Chicago Mayor Rahm Emanuel dismissed the city’s police chief, Garry McCarthy, on Tuesday following public uproar over the shooting of a black teenager by a white police officer. This came one week after a court directive ordered Emanuel’s office to release a year-old video that implicated Officer Jason Van Dyke in the murder of 17-year-old Laquan McDonald. The video, released last Tuesday, showed Van Dyke shoot the teenager 16 times. The officer was indicted for first-degree murder on the same day.
McCarthy’s dismissal was announced by Emanuel at a late-morning press conference on Tuesday, where he said that he had officially asked McCarthy to step down earlier in the day. Emanuel has previously sided with McCarthy amidst mounting wrath over how the police administration handled the release of the video.
“I have a lot of support and confidence in the work that he has done,” Emanuel said. “But our goal is to build the trust and confidence with the public. At this point and this juncture for the city, given what we’re working on, he has become an issue rather than someone dealing with the issue.”
McCarthy spoke to reporters on Friday and told them that he did not intend to step down. “I have never quit on anything in my life,” McCarthy said. “The mayor has made it very clear that he has my back. If people peel away the onion on what’s happening right now in the policing world, you’re going to find a police department that is doing an exceptional job, and quite frankly I’m not going to quit on the people of Chicago, and I’ll never quit on these men and women.”
Even before the release of the video, members of the Chicago Urban League (an association of black city council members) had pushed for McCarthy’s dismissal over the increasing homicide rate in the city in 2015. There were also complains over the police chief’s minimal endeavors to employ and promote African-American officers. The League members also had the intention to advance a vote of no-confidence against McCarthy this month.
Demands for McCarthy’s dismissal increased over the last week, after the video was released. Demonstrators took to the streets, demanding McCarthy’s firing as they shouted, “16 shots and a cover up!”
McCarthy, 56, began his career at the New York police department at the age of 22. He steadily rose through the ranks to become NYPD’s Deputy Commander of Operations. In 2006, he was appointed as police director in Newark, New Jersey. Mayor Emanuel hired him as the superintendent of the Chicago Police Department shortly after taking office in May 2011.
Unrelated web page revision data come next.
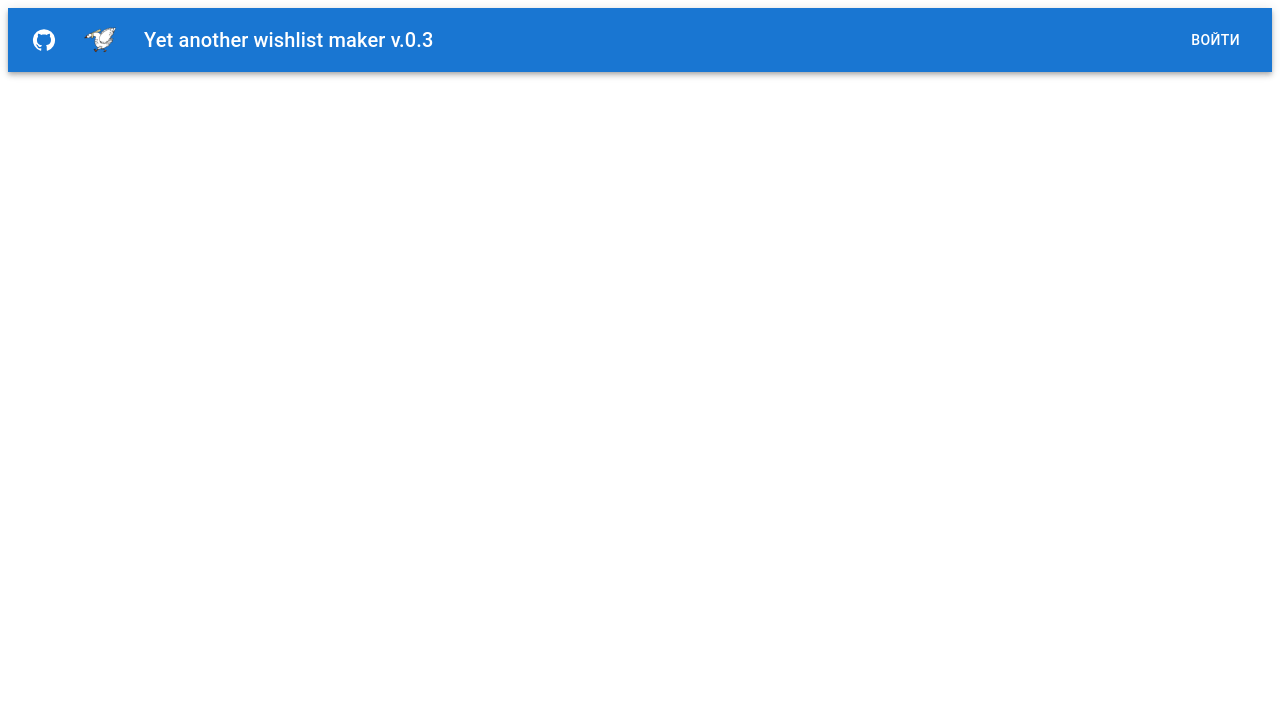
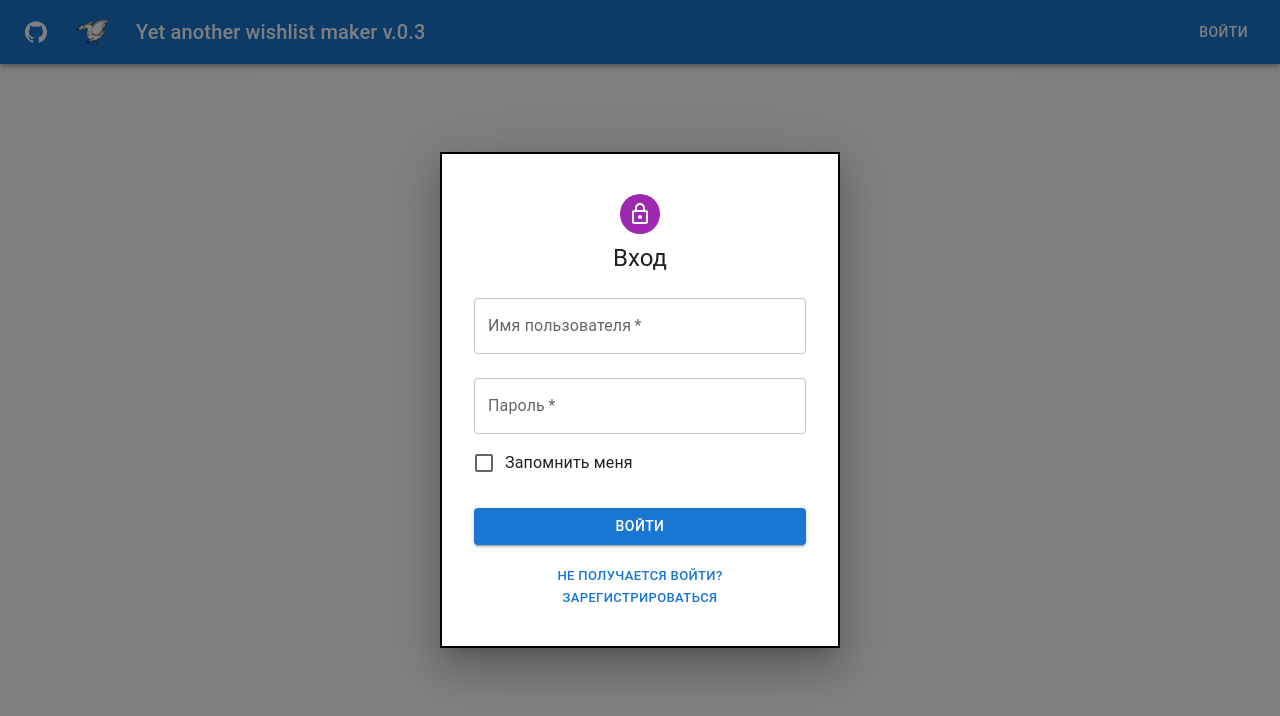
Before and after one commit to devalv/yawm-frontend, a React (Create React App) app: page /wishlist/1 in a window 1280 px wide. Both pictures are taken after a click on the button "ВОЙТИ". Shown: the top 716 px of the page. Built offline with nearby package versions, Linux system fonts and the light colour scheme.

Commit message:
release/react-0.3.0: WIP: navbar
SingIn and SingUp modals

```diff
--- a/src/components/ErrorModal.js
+++ b/src/components/ErrorModal.js
@@ -37,10 +37,7 @@ export default function ErrorModal() {
               <a href="mailto:yawm@devyatkin.dev?subject=Ваша кривуля не работает!">написать на почту</a>
             </Typography>
           </Box>
-
         </Modal>
-
       </div>
-
   );
 }
--- a/src/components/Navbar.js
+++ b/src/components/Navbar.js
@@ -6,9 +6,22 @@ import Typography from '@mui/material/Typography';
 import Button from '@mui/material/Button';
 import IconButton from '@mui/material/IconButton';
 import GitHubIcon from '@mui/icons-material/GitHub';
+import SignInModal from './auth/modals/SingIn';
+import SignUpModal from './auth/modals/SingUp';
+
+// TODO: @devalv logout
 
 export default function ButtonAppBar() {
+  const [modalUserLoginShow, setModalUserLoginShow] = React.useState(false);
+  const handleModalUserLoginShow = () => setModalUserLoginShow(true);
+  const handleModalUserLoginClose = () => setModalUserLoginShow(false);
+  const [modalUserRegisterShow, setModalUserRegisterShow] = React.useState(false);
+  const handleModalUserRegisterShow = () => setModalUserRegisterShow(true);
+  const handleModalUserRegisterClose = () => setModalUserRegisterShow(false);
   return (
+    <>
+      <SignInModal props={{"openState": modalUserLoginShow, "closeHandler": handleModalUserLoginClose, "openRegisterHandler": handleModalUserRegisterShow}}/>
+      <SignUpModal props={{"openState": modalUserRegisterShow, "closeHandler": handleModalUserRegisterClose, "openLoginHandler": handleModalUserLoginShow}}/>
       <Box sx={{ flexGrow: 1 }} pb={3}>
         <AppBar position="static">
           <Toolbar>
@@ -18,8 +31,9 @@ export default function ButtonAppBar() {
               color="inherit"
               aria-label="menu"
               sx={{ mr: 2 }}
+              onClick={() => window.open("https://github.com/devalv/yawm-frontend", "_blank")}
             >
-           <GitHubIcon onClick={() => window.open("https://github.com/devalv/yawm-frontend", "_blank")}/>
+             <GitHubIcon />
             </IconButton>
             <IconButton
               size="large"
@@ -34,9 +48,10 @@ export default function ButtonAppBar() {
             <Typography variant="h6" component="div" sx={{ flexGrow: 1 }}>
               Yet another wishlist maker v.0.3
             </Typography>
-          <Button color="inherit">Войти</Button>
+            <Button color="inherit" onClick={handleModalUserLoginShow}>Войти</Button>
           </Toolbar>
         </AppBar>
       </Box>
+    </>
   );
 }
--- /dev/null
+++ b/src/components/auth/modals/SingIn.js
@@ -0,0 +1,108 @@
+import * as React from 'react';
+import Avatar from '@mui/material/Avatar';
+import Button from '@mui/material/Button';
+import CssBaseline from '@mui/material/CssBaseline';
+import TextField from '@mui/material/TextField';
+import FormControlLabel from '@mui/material/FormControlLabel';
+import Checkbox from '@mui/material/Checkbox';
+import Grid from '@mui/material/Grid';
+import Box from '@mui/material/Box';
+import LockOutlinedIcon from '@mui/icons-material/LockOutlined';
+import Typography from '@mui/material/Typography';
+import Container from '@mui/material/Container';
+import Modal from "@mui/material/Modal";
+
+const style = {
+  position: "absolute",
+  top: "50%",
+  left: "50%",
+  transform: "translate(-50%, -50%)",
+  width: 400,
+  bgcolor: "background.paper",
+  border: "2px solid #000",
+  boxShadow: 24,
+  p: 4,
+  flexDirection: 'column',
+  alignItems: 'center',
+  display: 'flex',
+};
+
+export default function SignInModal({props}) {
+  const handleSubmit = (event) => {
+    event.preventDefault();
+    const data = new FormData(event.currentTarget);
+    console.log({
+      email: data.get('username'),
+      password: data.get('password'),
+    });
+  };
+
+  const handleShowRegister = () => {
+    props.closeHandler();
+    props.openRegisterHandler();
+  };
+
+  return (
+    <Modal
+      open={props.openState}
+      onClose={props.closeHandler}
+      aria-labelledby="modal-modal-title"
+      aria-describedby="modal-modal-description"
+    >
+      <Container component="main" maxWidth="xs">
+         <CssBaseline />
+        <Box
+          sx={style}
+        >
+          <Avatar sx={{ m: 1, bgcolor: 'secondary.main' }}>
+            <LockOutlinedIcon />
+          </Avatar>
+          <Typography component="h1" variant="h5">
+            Вход
+          </Typography>
+          <Box component="form" onSubmit={handleSubmit} noValidate sx={{ mt: 1 }}>
+            <TextField
+              margin="normal"
+              required
+              fullWidth
+              id="username"
+              label="Имя пользователя"
+              name="username"
+              autoComplete="username"
+              autoFocus
+            />
+            <TextField
+              margin="normal"
+              required
+              fullWidth
+              name="password"
+              label="Пароль"
+              type="password"
+              id="password"
+              autoComplete="current-password"
+            />
+            <FormControlLabel
+              control={<Checkbox value="remember" color="primary" />}
+              label="Запомнить меня"
+            />
+            <Button
+              type="submit"
+              fullWidth
+              variant="contained"
+              sx={{ mt: 3, mb: 2 }}
+            >
+              Войти
+            </Button>
+            <Grid container>
+              <Grid item>
+                <Button variant="text" size="small" onClick={handleShowRegister}>
+                  Не получается войти? Зарегистрироваться
+                </Button>
+              </Grid>
+            </Grid>
+          </Box>
+        </Box>
+      </Container>
+    </Modal>
+  );
+}
--- /dev/null
+++ b/src/components/auth/modals/SingUp.js
@@ -0,0 +1,107 @@
+import * as React from 'react';
+import Avatar from '@mui/material/Avatar';
+import Button from '@mui/material/Button';
+import CssBaseline from '@mui/material/CssBaseline';
+import TextField from '@mui/material/TextField';
+import Grid from '@mui/material/Grid';
+import Box from '@mui/material/Box';
+import LockOutlinedIcon from '@mui/icons-material/LockOutlined';
+import Typography from '@mui/material/Typography';
+import Container from '@mui/material/Container';
+import Modal from "@mui/material/Modal";
+
+const style = {
+  position: "absolute",
+  top: "50%",
+  left: "50%",
+  transform: "translate(-50%, -50%)",
+  width: 400,
+  bgcolor: "background.paper",
+  border: "2px solid #000",
+  boxShadow: 24,
+  p: 4,
+  flexDirection: 'column',
+  alignItems: 'center',
+  display: 'flex',
+};
+
+export default function SignUpModal({props}) {
+  const handleSubmit = (event) => {
+    event.preventDefault();
+    const data = new FormData(event.currentTarget);
+    console.log({
+      email: data.get('username'),
+      password: data.get('password'),
+    });
+  };
+
+  const handleShowLogin = () => {
+    props.closeHandler();
+    props.openLoginHandler();
+  };
+
+  return (
+    <Modal
+      open={props.openState}
+      onClose={props.closeHandler}
+      aria-labelledby="modal-modal-title"
+      aria-describedby="modal-modal-description"
+    >
+      <Container component="main" maxWidth="xs">
+        <CssBaseline />
+        <Box
+          sx={style}
+        >
+          <Avatar sx={{ m: 1, bgcolor: 'secondary.main' }}>
+            <LockOutlinedIcon />
+          </Avatar>
+          <Typography component="h1" variant="h5">
+            Регистрация
+          </Typography>
+          <Box component="form" noValidate onSubmit={handleSubmit} sx={{ mt: 3 }}>
+            <Grid container spacing={2}>
+              <Grid item xs={12}>
+                <TextField
+                  margin="normal"
+                  required
+                  fullWidth
+                  id="username"
+                  label="Имя пользователя"
+                  name="username"
+                  autoComplete="username"
+                  autoFocus
+                />
+              </Grid>
+              <Grid item xs={12}>
+                <TextField
+                  required
+                  fullWidth
+                  name="password"
+                  label="Пароль"
+                  type="password"
+                  id="password"
+                  autoComplete="new-password"
+                />
+              </Grid>
+            </Grid>
+            <Button
+              type="submit"
+              fullWidth
+              variant="contained"
+              sx={{ mt: 3, mb: 2 }}
+            >
+              Зарегистрироваться
+            </Button>
+            <Grid container justifyContent="flex-end">
+              <Grid item>
+                <Button variant="text" size="small" onClick={handleShowLogin}>
+                  Уже зарегистрированы? Войти
+                </Button>
+              </Grid>
+            </Grid>
+          </Box>
+        </Box>
+      </Container>
+    </Modal>
+  );
+}
```
Lines whose indentation alone changed are shown as unchanged.
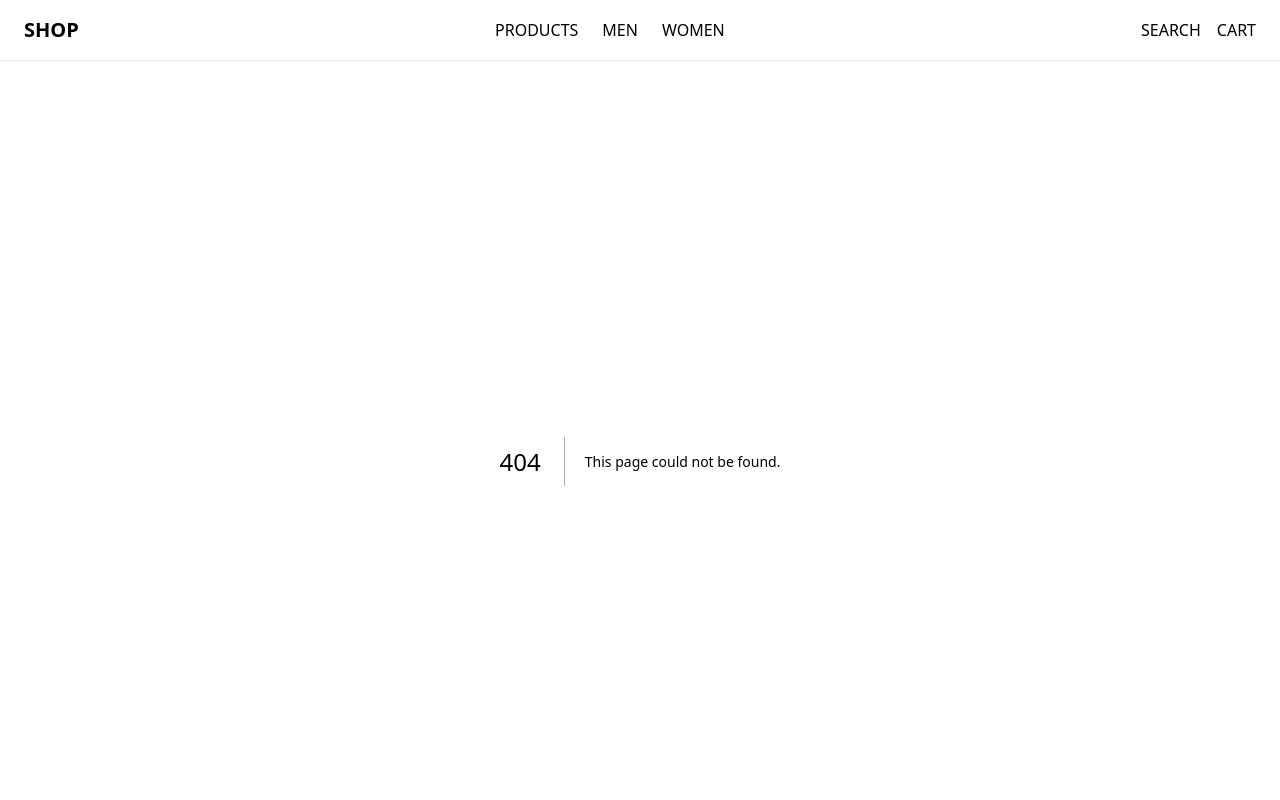
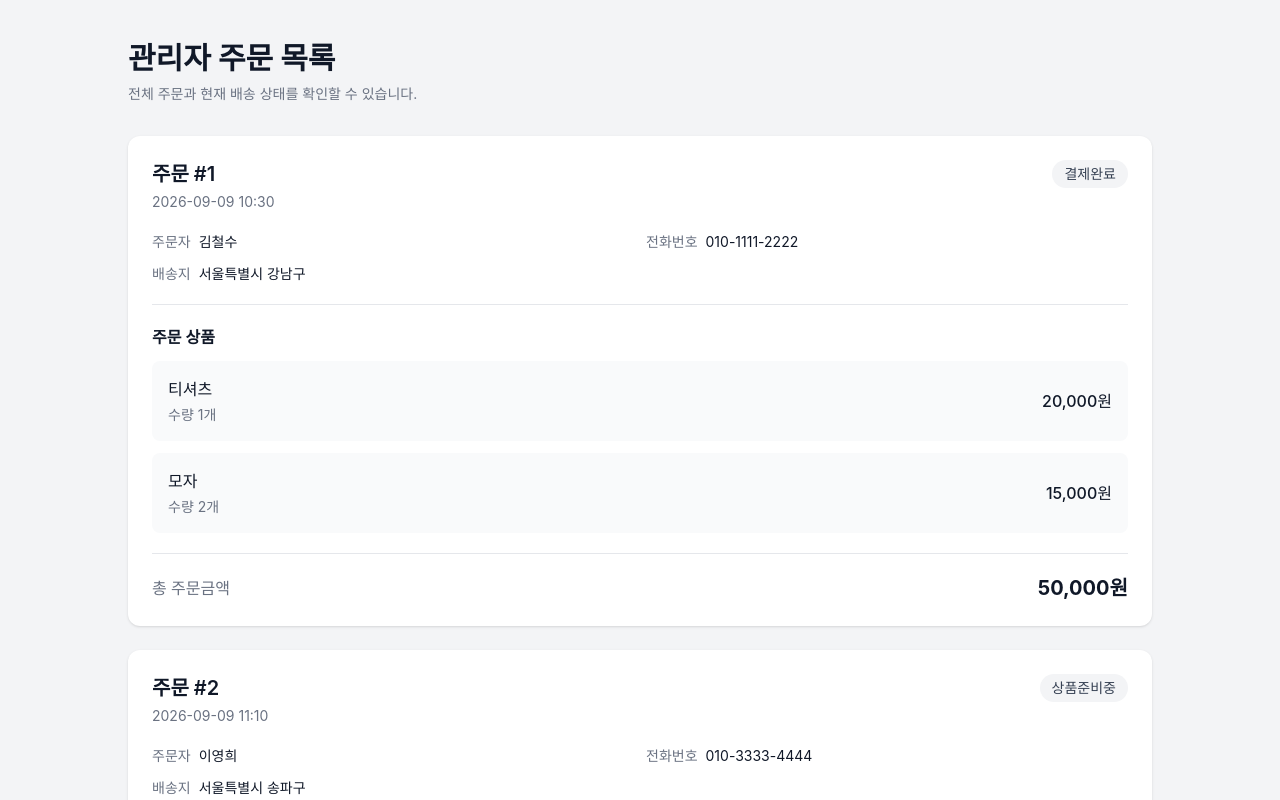
Before and after one commit to kieeler123/shopping-mall-development, a Next.js app: page /admin/orders in a window 1280 px wide. Before the commit this address had no page. Shown: the top 800 px of the page. Built offline with nearby package versions, Linux system fonts and the light colour scheme.

Commit message:
day11-admin-order

```diff
--- /dev/null
+++ b/app/admin/orders/page.tsx
@@ -0,0 +1,178 @@
+type OrderStatus = "결제완료" | "상품준비중" | "배송중" | "배송완료";
+
+type OrderItem = {
+  id: number;
+  name: string;
+  price: number;
+  quantity: number;
+};
+
+type Order = {
+  id: number;
+  name: string;
+  phone: string;
+  address: string;
+  items: OrderItem[];
+  totalPrice: number;
+  createdAt: string;
+  status: OrderStatus;
+};
+
+const orders: Order[] = [
+  {
+    id: 1,
+    name: "김철수",
+    phone: "010-1111-2222",
+    address: "서울특별시 강남구",
+    items: [
+      {
+        id: 101,
+        name: "티셔츠",
+        price: 20000,
+        quantity: 1,
+      },
+      {
+        id: 102,
+        name: "모자",
+        price: 15000,
+        quantity: 2,
+      },
+    ],
+    totalPrice: 50000,
+    createdAt: "2026-09-09 10:30",
+    status: "결제완료",
+  },
+  {
+    id: 2,
+    name: "이영희",
+    phone: "010-3333-4444",
+    address: "서울특별시 송파구",
+    items: [
+      {
+        id: 103,
+        name: "신발",
+        price: 42000,
+        quantity: 1,
+      },
+    ],
+    totalPrice: 42000,
+    createdAt: "2026-09-09 11:10",
+    status: "상품준비중",
+  },
+  {
+    id: 3,
+    name: "박민수",
+    phone: "010-5555-6666",
+    address: "대구광역시 중구",
+    items: [
+      {
+        id: 104,
+        name: "후드티",
+        price: 35000,
+        quantity: 1,
+      },
+    ],
+    totalPrice: 35000,
+    createdAt: "2026-09-09 12:20",
+    status: "배송중",
+  },
+];
+
+export default function AdminOrdersPage() {
+  return (
+    <main className="min-h-screen bg-gray-100 px-6 py-10">
+      <div className="mx-auto max-w-5xl">
+        <div className="mb-8">
+          <h1 className="text-3xl font-bold text-gray-900">관리자 주문 목록</h1>
+
+          <p className="mt-2 text-sm text-gray-500">
+            전체 주문과 현재 배송 상태를 확인할 수 있습니다.
+          </p>
+        </div>
+
+        <div className="space-y-6">
+          {orders.map((order) => {
+            return (
+              <section
+                key={order.id}
+                className="rounded-xl bg-white p-6 shadow-sm"
+              >
+                <div className="mb-5 flex items-start justify-between">
+                  <div>
+                    <h2 className="text-xl font-semibold text-gray-900">
+                      주문 #{order.id}
+                    </h2>
+
+                    <p className="mt-1 text-sm text-gray-500">
+                      {order.createdAt}
+                    </p>
+                  </div>
+
+                  <span className="rounded-full bg-gray-100 px-3 py-1 text-sm font-medium text-gray-700">
+                    {order.status}
+                  </span>
+                </div>
+
+                <div className="grid gap-3 border-b border-gray-200 pb-5 text-sm md:grid-cols-2">
+                  <p>
+                    <span className="font-medium text-gray-500">주문자</span>
+                    <span className="ml-2 text-gray-900">{order.name}</span>
+                  </p>
+
+                  <p>
+                    <span className="font-medium text-gray-500">전화번호</span>
+                    <span className="ml-2 text-gray-900">{order.phone}</span>
+                  </p>
+
+                  <p className="md:col-span-2">
+                    <span className="font-medium text-gray-500">배송지</span>
+                    <span className="ml-2 text-gray-900">{order.address}</span>
+                  </p>
+                </div>
+
+                <div className="py-5">
+                  <h3 className="mb-3 font-semibold text-gray-900">
+                    주문 상품
+                  </h3>
+
+                  <div className="space-y-3">
+                    {order.items.map((item) => {
+                      return (
+                        <div
+                          key={item.id}
+                          className="flex items-center justify-between rounded-lg bg-gray-50 p-4"
+                        >
+                          <div>
+                            <p className="font-medium text-gray-900">
+                              {item.name}
+                            </p>
+
+                            <p className="mt-1 text-sm text-gray-500">
+                              수량 {item.quantity}개
+                            </p>
+                          </div>
+
+                          <p className="font-medium text-gray-900">
+                            {item.price.toLocaleString()}원
+                          </p>
+                        </div>
+                      );
+                    })}
+                  </div>
+                </div>
+
+                <div className="flex items-center justify-between border-t border-gray-200 pt-5">
+                  <span className="font-medium text-gray-500">총 주문금액</span>
+
+                  <strong className="text-xl text-gray-900">
+                    {order.totalPrice.toLocaleString()}원
+                  </strong>
+                </div>
+              </section>
+            );
+          })}
+        </div>
+      </div>
+    </main>
+  );
+}
--- a/app/layout.tsx
+++ b/app/layout.tsx
@@ -1,4 +1,6 @@
 import type { Metadata } from "next";
+
+import "./globals.css";
 
 import { Footer } from "@/components/layout/Footer";
 import { Header } from "@/components/layout/Header";
@@ -21,6 +23,7 @@ export default function RootLayout({
   return (
     <html lang="ko">
       <body>
+        {children}
         <Header />
 
         <main>{children}</main>
--- a/package.json
+++ b/package.json
@@ -10,17 +10,18 @@
   },
   "dependencies": {
     "next": "16.3.1",
+    "postcss": "^8.5.28",
     "react": "19.2.8",
     "react-dom": "19.2.8"
   },
   "devDependencies": {
-    "@tailwindcss/postcss": "^4",
+    "@tailwindcss/postcss": "^4.3.3",
     "@types/node": "^20",
     "@types/react": "^19",
     "@types/react-dom": "^19",
     "eslint": "^9",
     "eslint-config-next": "16.3.1",
-    "tailwindcss": "^4",
+    "tailwindcss": "^4.3.3",
     "typescript": "^5"
   }
 }
```
Also changed, not shown: 4 other files (tests, documents, lock files or other folders).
In the video dated October 20, 2014, McDonald is seen walking in the middle of the street. He seems to be walking away from the police when he is first hit. According to the prosecuting attorneys, Van Dyke fired at McDonald 16 times in a span of 15seconds. The other five officers who were present at the time of the shooting held their fire.
Van Dyke was charged and later suspended without pay. He was freed from jail after paying $1.5million bail.
Police stated that they were trailing McDonald after receiving a 911 call that the teenager was breaking into cars and brandishing a knife. The prosecution said that he had deflated a squad car tire using his knife just before being shot. He was later found holding a knife with a 3-inch blade and his system intoxicated with PCP (popularly known on the streets as “Angel Dust”).